Task goal: Would you restate each entry word for word, omitting the pictures?

== Records supplied ==

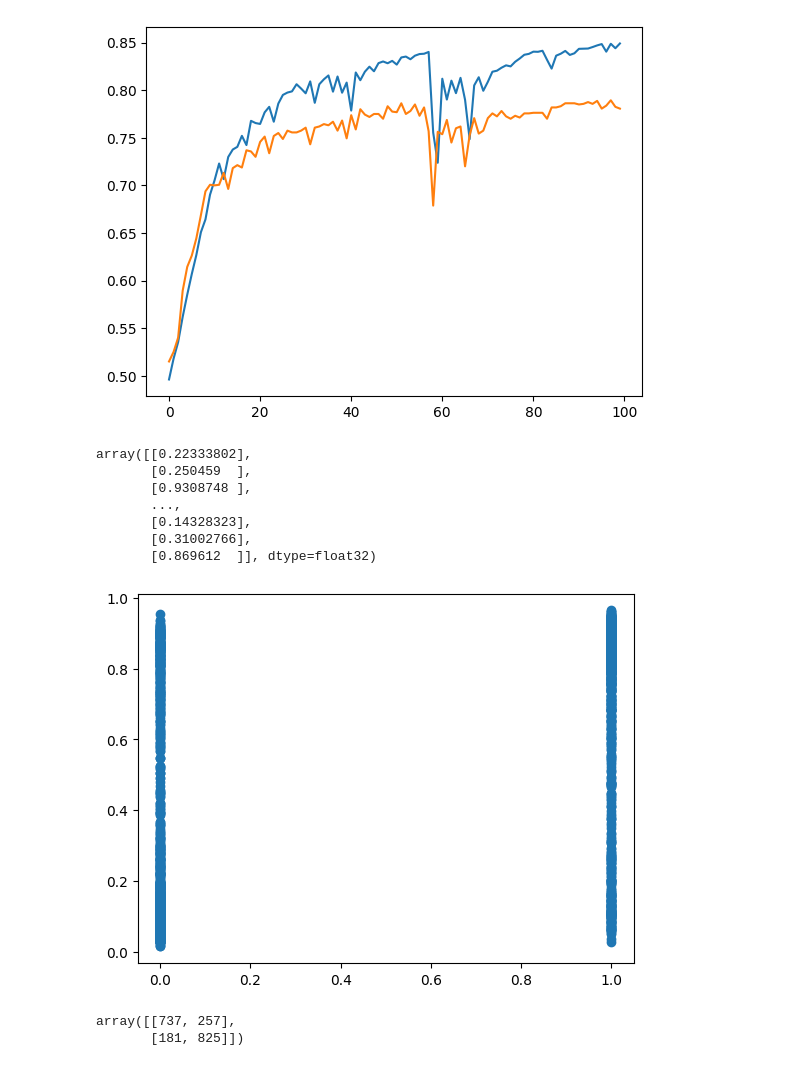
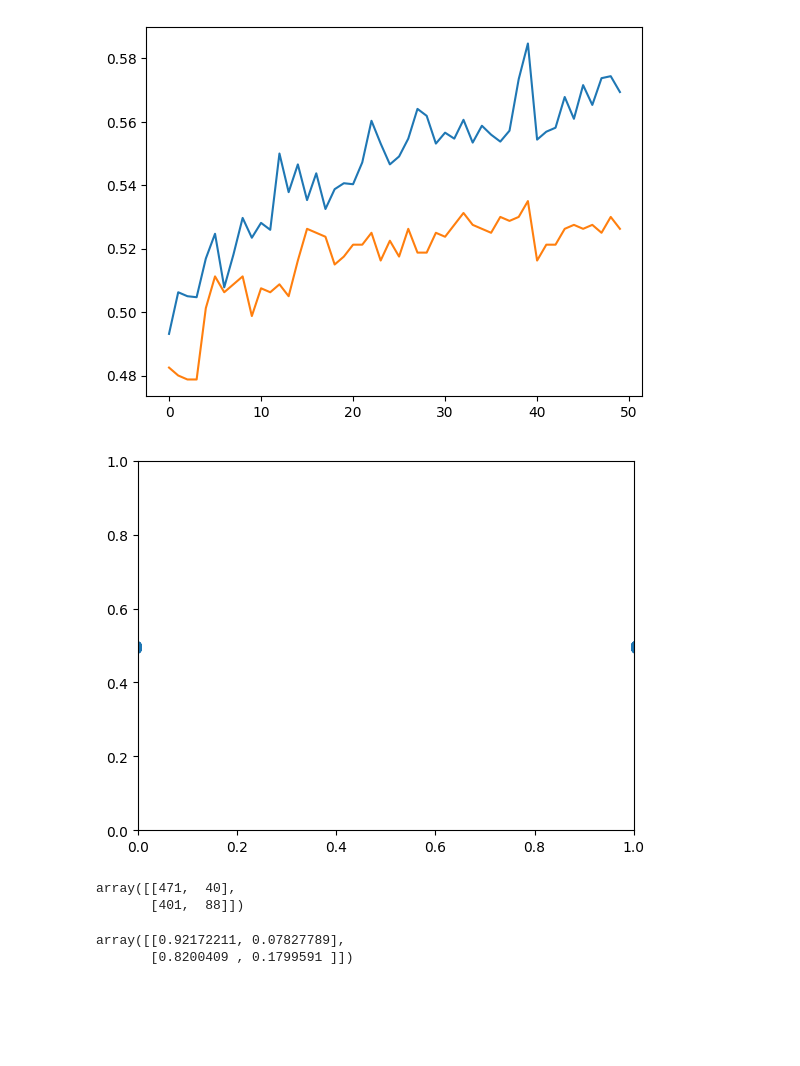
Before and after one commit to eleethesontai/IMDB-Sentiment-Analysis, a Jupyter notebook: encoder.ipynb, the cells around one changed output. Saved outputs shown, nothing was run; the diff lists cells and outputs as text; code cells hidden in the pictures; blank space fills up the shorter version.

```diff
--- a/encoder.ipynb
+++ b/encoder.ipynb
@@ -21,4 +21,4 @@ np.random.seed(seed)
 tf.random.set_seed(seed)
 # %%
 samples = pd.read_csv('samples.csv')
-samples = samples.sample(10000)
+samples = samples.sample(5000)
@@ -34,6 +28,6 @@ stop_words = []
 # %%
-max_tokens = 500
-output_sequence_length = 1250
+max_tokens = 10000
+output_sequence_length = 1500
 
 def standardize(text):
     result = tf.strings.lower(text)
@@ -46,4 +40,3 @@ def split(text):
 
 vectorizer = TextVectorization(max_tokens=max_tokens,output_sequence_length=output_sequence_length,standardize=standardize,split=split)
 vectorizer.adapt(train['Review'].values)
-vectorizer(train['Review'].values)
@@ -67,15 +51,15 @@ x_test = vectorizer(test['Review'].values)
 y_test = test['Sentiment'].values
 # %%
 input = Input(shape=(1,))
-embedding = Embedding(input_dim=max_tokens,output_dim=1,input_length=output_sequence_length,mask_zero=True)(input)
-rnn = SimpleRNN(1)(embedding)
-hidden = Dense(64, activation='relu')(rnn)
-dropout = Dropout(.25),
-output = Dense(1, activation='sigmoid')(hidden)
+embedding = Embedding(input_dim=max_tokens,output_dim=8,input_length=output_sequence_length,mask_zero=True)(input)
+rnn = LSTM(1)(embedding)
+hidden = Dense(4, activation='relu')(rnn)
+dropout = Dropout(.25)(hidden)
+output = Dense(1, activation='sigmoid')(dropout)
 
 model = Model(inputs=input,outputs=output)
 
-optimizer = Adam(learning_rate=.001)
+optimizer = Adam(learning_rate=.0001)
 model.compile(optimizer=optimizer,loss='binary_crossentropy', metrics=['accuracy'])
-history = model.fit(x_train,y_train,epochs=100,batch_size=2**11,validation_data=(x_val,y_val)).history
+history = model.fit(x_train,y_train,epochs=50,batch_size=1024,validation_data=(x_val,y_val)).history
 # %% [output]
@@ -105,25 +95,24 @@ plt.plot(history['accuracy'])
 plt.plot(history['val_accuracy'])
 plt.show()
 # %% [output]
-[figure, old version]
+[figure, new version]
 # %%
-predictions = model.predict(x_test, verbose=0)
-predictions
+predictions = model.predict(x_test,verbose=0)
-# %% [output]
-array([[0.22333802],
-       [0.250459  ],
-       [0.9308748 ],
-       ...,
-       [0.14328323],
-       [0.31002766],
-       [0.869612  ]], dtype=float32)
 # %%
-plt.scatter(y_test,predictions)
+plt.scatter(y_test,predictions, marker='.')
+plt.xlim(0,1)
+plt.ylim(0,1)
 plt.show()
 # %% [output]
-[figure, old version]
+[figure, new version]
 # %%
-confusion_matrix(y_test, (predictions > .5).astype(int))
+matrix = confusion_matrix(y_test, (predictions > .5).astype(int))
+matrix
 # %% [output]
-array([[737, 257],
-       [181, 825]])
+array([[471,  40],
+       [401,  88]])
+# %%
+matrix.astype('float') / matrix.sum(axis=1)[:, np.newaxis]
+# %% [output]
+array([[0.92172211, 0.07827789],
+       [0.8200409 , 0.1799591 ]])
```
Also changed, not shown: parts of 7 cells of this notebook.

===

Task output:
Before and after one commit to eleethesontai/IMDB-Sentiment-Analysis, a Jupyter notebook: encoder.ipynb, the cells around one changed output. Saved outputs shown, nothing was run; the diff lists cells and outputs as text; code cells hidden in the pictures; blank space fills up the shorter version.

```diff
--- a/encoder.ipynb
+++ b/encoder.ipynb
@@ -21,4 +21,4 @@ np.random.seed(seed)
 tf.random.set_seed(seed)
 # %%
 samples = pd.read_csv('samples.csv')
-samples = samples.sample(10000)
+samples = samples.sample(5000)
@@ -34,6 +28,6 @@ stop_words = []
 # %%
-max_tokens = 500
-output_sequence_length = 1250
+max_tokens = 10000
+output_sequence_length = 1500
 
 def standardize(text):
     result = tf.strings.lower(text)
@@ -46,4 +40,3 @@ def split(text):
 
 vectorizer = TextVectorization(max_tokens=max_tokens,output_sequence_length=output_sequence_length,standardize=standardize,split=split)
 vectorizer.adapt(train['Review'].values)
-vectorizer(train['Review'].values)
@@ -67,15 +51,15 @@ x_test = vectorizer(test['Review'].values)
 y_test = test['Sentiment'].values
 # %%
 input = Input(shape=(1,))
-embedding = Embedding(input_dim=max_tokens,output_dim=1,input_length=output_sequence_length,mask_zero=True)(input)
-rnn = SimpleRNN(1)(embedding)
-hidden = Dense(64, activation='relu')(rnn)
-dropout = Dropout(.25),
-output = Dense(1, activation='sigmoid')(hidden)
+embedding = Embedding(input_dim=max_tokens,output_dim=8,input_length=output_sequence_length,mask_zero=True)(input)
+rnn = LSTM(1)(embedding)
+hidden = Dense(4, activation='relu')(rnn)
+dropout = Dropout(.25)(hidden)
+output = Dense(1, activation='sigmoid')(dropout)
 
 model = Model(inputs=input,outputs=output)
 
-optimizer = Adam(learning_rate=.001)
+optimizer = Adam(learning_rate=.0001)
 model.compile(optimizer=optimizer,loss='binary_crossentropy', metrics=['accuracy'])
-history = model.fit(x_train,y_train,epochs=100,batch_size=2**11,validation_data=(x_val,y_val)).history
+history = model.fit(x_train,y_train,epochs=50,batch_size=1024,validation_data=(x_val,y_val)).history
 # %% [output]
@@ -105,25 +95,24 @@ plt.plot(history['accuracy'])
 plt.plot(history['val_accuracy'])
 plt.show()
 # %% [output]
-[figure, old version]
+[figure, new version]
 # %%
-predictions = model.predict(x_test, verbose=0)
-predictions
+predictions = model.predict(x_test,verbose=0)
-# %% [output]
-array([[0.22333802],
-       [0.250459  ],
-       [0.9308748 ],
-       ...,
-       [0.14328323],
-       [0.31002766],
-       [0.869612  ]], dtype=float32)
 # %%
-plt.scatter(y_test,predictions)
+plt.scatter(y_test,predictions, marker='.')
+plt.xlim(0,1)
+plt.ylim(0,1)
 plt.show()
 # %% [output]
-[figure, old version]
+[figure, new version]
 # %%
-confusion_matrix(y_test, (predictions > .5).astype(int))
+matrix = confusion_matrix(y_test, (predictions > .5).astype(int))
+matrix
 # %% [output]
-array([[737, 257],
-       [181, 825]])
+array([[471,  40],
+       [401,  88]])
+# %%
+matrix.astype('float') / matrix.sum(axis=1)[:, np.newaxis]
+# %% [output]
+array([[0.92172211, 0.07827789],
+       [0.8200409 , 0.1799591 ]])
```
Also changed, not shown: parts of 7 cells of this notebook.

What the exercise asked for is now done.